Written by JJ Barnes
The best way to decide when to end your chapters is by giving yourself an approximate word count. As you are coming to meet that limit you wrap up the chapter to fit.
You can pick your chapter length based on what’s most appropriate for the genre you’re writing in. For instance, if you’re writing for children your chapters will naturally be shorter than if you’re writing for adults. In Nature-Girl Vs Worst Nightmare, I averaged about 1000 words per chapter. Whereas in Emerald Wren And The Coven Of Seven, I averaged about 2000 words per chapter. For more literary books you might write longer chapters, perhaps 3000 – 4000 words.
If you’re basing it on word length, and you know you have a dramatic moment coming, then as soon as you start approaching your word limit it’s time to start building to that dramatic moment.
End A Chapter On A Dramatic Moment

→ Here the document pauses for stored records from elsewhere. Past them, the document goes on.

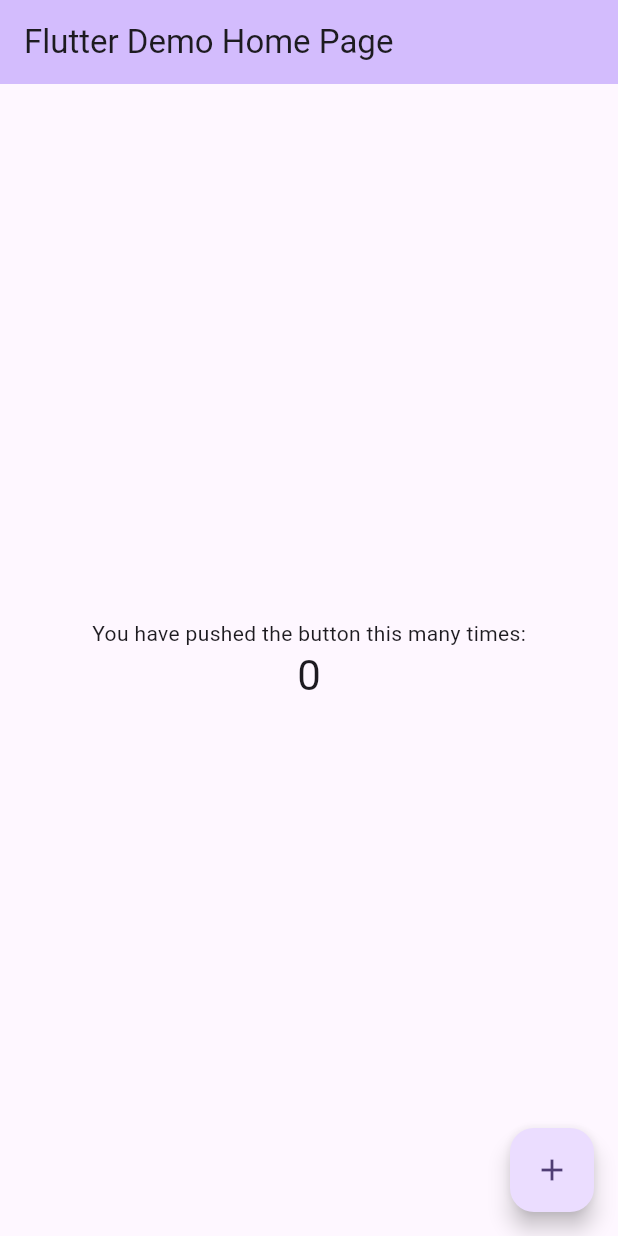
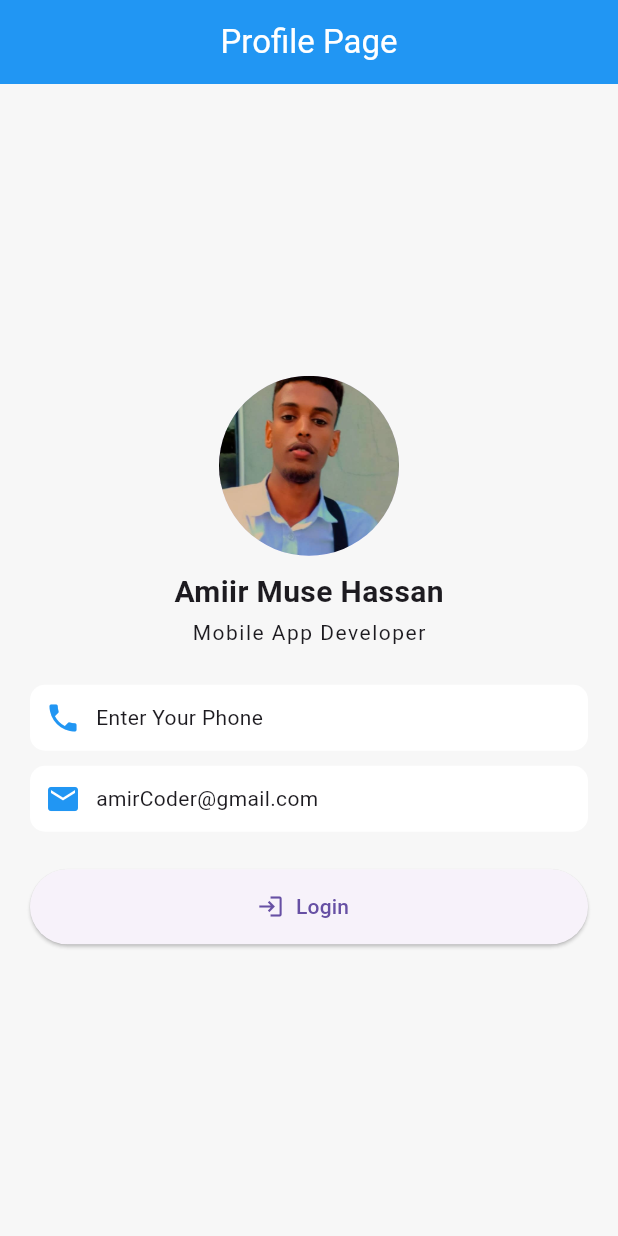
Before and after one commit to ENG-AMIIR-MUSE/Business-app-flutter, a Flutter app: the screen it shows after launch, on a phone screen of 412 x 824 dp. Run offline on Flutter 3.47's test engine with Material 3 defaults, Android fonts, the light colour scheme and no system bars.

Commit message:
styled out app

```diff
--- a/analysis_options.yaml
+++ b/analysis_options.yaml
@@ -7,7 +7,7 @@
 
 # The following line activates a set of recommended lints for Flutter apps,
 # packages, and plugins designed to encourage good coding practices.
-include: package:flutter_lints/flutter.yaml
+# include: package:flutter_lints/flutter.yaml
 
 linter:
   # The lint rules applied to this project can be customized in the
--- a/lib/main.dart
+++ b/lib/main.dart
@@ -1,125 +1,109 @@
+import 'dart:ui';
+
 import 'package:flutter/material.dart';
 
 void main() {
-  runApp(const MyApp());
+  runApp(MaterialApp(
+    home: Home(),
+  ));
 }
 
-class MyApp extends StatelessWidget {
-  const MyApp({super.key});
+class Home extends StatelessWidget {
+  const Home({super.key});
 
-  // This widget is the root of your application.
   @override
   Widget build(BuildContext context) {
-    return MaterialApp(
-      title: 'Flutter Demo',
-      theme: ThemeData(
-        // This is the theme of your application.
-        // adding
-        // TRY THIS: Try running your application with "flutter run". You'll see
-        // the application has a purple toolbar. Then, without quitting the app,
-        // try changing the seedColor in the colorScheme below to Colors.green
-        // and then invoke "hot reload" (save your changes or press the "hot
-        // reload" button in a Flutter-supported IDE, or press "r" if you used
-        // the command line to start the app).
-        //
-        // Notice that the counter didn't reset back to zero; the application
-        // state is not lost during the reload. To reset the state, use hot
-        // restart instead.
-        //
-        // This works for code too, not just values: Most code changes can be
-        // tested with just a hot reload.
-        colorScheme: ColorScheme.fromSeed(seedColor: Colors.deepPurple),
-        useMaterial3: true,
+    return Scaffold(
+      appBar: AppBar(
+          backgroundColor: Colors.blue,
+          title: const Center(
+            child: Text(
+              "Profile Page",
+              style: TextStyle(color: Colors.white),
+            ),
+          )),
+      body: Column(
+        mainAxisAlignment: MainAxisAlignment.center,
+        children: [
+          Center(
+            child: CircleAvatar(
+              radius: 60,
+              backgroundImage: AssetImage('images/face.jpg'),
+            ),
+          ),
+          SizedBox(
+            height: 10,
+          ),
+          Text(
+            "Amiir Muse Hassan",
+            style: TextStyle(fontWeight: FontWeight.bold, fontSize: 20),
+          ),
+          SizedBox(
+            height: 2,
+          ),
+          Text(
+            "Mobile App Developer",
+            style: TextStyle(letterSpacing: 1),
+          ),
+          SizedBox(
+            height: 25,
+          ),
+          Container(
+            // color:Colors.blue,
+            padding: EdgeInsets.all(10),
+            margin: EdgeInsets.only(left: 20, right: 20),
+            decoration: BoxDecoration(
+                borderRadius: BorderRadius.circular(10), color: Colors.white),
+            child: Row(
+              mainAxisAlignment: MainAxisAlignment.start,
+              children: [
+                Icon(
+                  Icons.phone,
+                  color: Colors.blue,
+                ),
+                SizedBox(
+                  width: 10,
+                ),
+                Text("Enter Your Phone")
+              ],
+            ),
+          ),
+          Container(
+            // color:Colors.blue,
+            padding: EdgeInsets.all(10),
+            margin: EdgeInsets.only(left: 20, right: 20, top: 10),
+            decoration: BoxDecoration(
+                borderRadius: BorderRadius.circular(10), color: Colors.white),
+            child: Row(
+              mainAxisAlignment: MainAxisAlignment.start,
+              children: [
+                Icon(
+                  Icons.email,
+                  color: Colors.blue,
+                ),
+                SizedBox(
+                  width: 10,
+                ),
+                Text("amirCoder@gmail.com")
+              ],
+            ),
+          ),
+          SizedBox(
+            height: 25,
+          ),
+          Container(
+            width: 400,
+            margin: EdgeInsets.only(left: 20, right: 20),
+            height: 50,
+            child: ElevatedButton.icon(
+              onPressed: () {},
+              icon: Icon(Icons.login),
+              label: Text("Login"),
+            ),
+          )
+        ],
       ),
-      home: const MyHomePage(title: 'Flutter Demo Home Page'),
+      backgroundColor: Color.fromARGB(221, 246, 246, 246),
     );
   }
 }
-
-class MyHomePage extends StatefulWidget {
-  const MyHomePage({super.key, required this.title});
-
-  // This widget is the home page of your application. It is stateful, meaning
-  // that it has a State object (defined below) that contains fields that affect
-  // how it looks.
-
-  // This class is the configuration for the state. It holds the values (in this
-  // case the title) provided by the parent (in this case the App widget) and
-  // used by the build method of the State. Fields in a Widget subclass are
-  // always marked "final".
-
-  final String title;
-
-  @override
-  State<MyHomePage> createState() => _MyHomePageState();
-}
-
-class _MyHomePageState extends State<MyHomePage> {
-  int _counter = 0;
-
-  void _incrementCounter() {
-    setState(() {
-      // This call to setState tells the Flutter framework that something has
-      // changed in this State, which causes it to rerun the build method below
-      // so that the display can reflect the updated values. If we changed
-      // _counter without calling setState(), then the build method would not be
-      // called again, and so nothing would appear to happen.
-      _counter++;
-    });
-  }
-
-  @override
-  Widget build(BuildContext context) {
-    // This method is rerun every time setState is called, for instance as done
-    // by the _incrementCounter method above.
-    //
-    // The Flutter framework has been optimized to make rerunning build methods
-    // fast, so that you can just rebuild anything that needs updating rather
-    // than having to individually change instances of widgets.
-    return Scaffold(
-      appBar: AppBar(
-        // TRY THIS: Try changing the color here to a specific color (to
-        // Colors.amber, perhaps?) and trigger a hot reload to see the AppBar
-        // change color while the other colors stay the same.
-        backgroundColor: Theme.of(context).colorScheme.inversePrimary,
-        // Here we take the value from the MyHomePage object that was created by
-        // the App.build method, and use it to set our appbar title.
-        title: Text(widget.title),
-      ),
-      body: Center(
-        // Center is a layout widget. It takes a single child and positions it
-        // in the middle of the parent.
-        child: Column(
-          // Column is also a layout widget. It takes a list of children and
-          // arranges them vertically. By default, it sizes itself to fit its
-          // children horizontally, and tries to be as tall as its parent.
-          //
-          // Column has various properties to control how it sizes itself and
-          // how it positions its children. Here we use mainAxisAlignment to
-          // center the children vertically; the main axis here is the vertical
-          // axis because Columns are vertical (the cross axis would be
-          // horizontal).
-          //
-          // TRY THIS: Invoke "debug painting" (choose the "Toggle Debug Paint"
-          // action in the IDE, or press "p" in the console), to see the
-          // wireframe for each widget.
-          mainAxisAlignment: MainAxisAlignment.center,
-          children: <Widget>[
-            const Text(
-              'You have pushed the button this many times:',
-            ),
-            Text(
-              '$_counter',
-              style: Theme.of(context).textTheme.headlineMedium,
-            ),
-          ],
-        ),
-      ),
-      floatingActionButton: FloatingActionButton(
-        onPressed: _incrementCounter,
-        tooltip: 'Increment',
-        child: const Icon(Icons.add),
-      ), // This trailing comma makes auto-formatting nicer for build methods.
-    );
-  }
-}
```
Also changed, not shown: pubspec.yaml (+2 -64 lines), images/face.jpg (added), 1 other file.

Ending your chapter on something intense and strong, without resolving it completely, is the hook for your reader to keep going into the next chapter. You’re aiming for “unputdownable” essentially. You want them to need to keep reading.
If you end a chapter on a dramatic moment, you still need to find a way to keep the reader hooked. So for instance if you have a big fight scene, the conclusion of the fight would be a natural stopping point. Try to conclude the fight whilst leaving something open to draw them on.
In Nature-Girl Vs Worst Nightmare, the middle chapter is a big fight scene between the teachers, the children, and the monsters. When the battle concludes, the children are sucked through a portal. Even though the chapter has finished, it makes you want to keep reading. You want to find out where the children have been taken.
End A Chapter Without A Complete Close
If the dramatic moment you’re building to is too far away to by the end of your chapter naturally, don’t rush it. Don’t cram it in so you’re cutting yourself off short.
The important thing about ending your chapter is ending it in a way that makes your audience want to keep going. For instance, if you end your chapter by sending your character to bed, it’s a complete close. There’s nothing drawing your reader to keep going. he character has no active conflict. Nothing they’re doing will make your reader want to find out what’s coming next.
However, if your character goes to bed and then you reveal to your audience that somebody is outside the house before ending your chapter, that will make them want to keep reading.
End A Chapter By Building To It
The end of the chapter is a natural moment for your reader to put the book down. You’re competing for the attention of your reader with their desire to go to sleep or get on with a task. You have to try and win that fight by luring them to keep reading further.
When you feel yourself getting to the end of the chapter, give your character something they’re either thinking about or wanting to do, or something external that will impact them soon. Your will audience want to come back and find out the result of that.
Do Chapters Matter?
In theory you could do away with chapters all together. Some writers do and just write a continuous story with no breaks. However, that can have the effect of making your reader feel like it’s arduous and never ending. When you reach the end of a chapter it feels like completion. It’s a satisfactory unit of story that allows the reader to feel like they understand what’s going on.
If the chapter feels too long it’ll start to become tedious. If it’s too short it’ll feel a bit sudden and disappointing.
Ultimately, chapters can be as long or as short as you want. They can be consistent or varied. It depends on your own personal style and your audience will either embrace it or not. But trying to keep your reader hooked so they want to keep reading should be something you aim for no matter the length of the chapter.
More From JJ Barnes:
I am an author, filmmaker, artist and youtuber, and I am the creator and editor of The Table Read.
You can find links to all my work and social media on my website: www.jjbarnes.co.uk
Buy my books: www.sirenstories.co.uk/books
Follow me on Twitter: @JudieannRose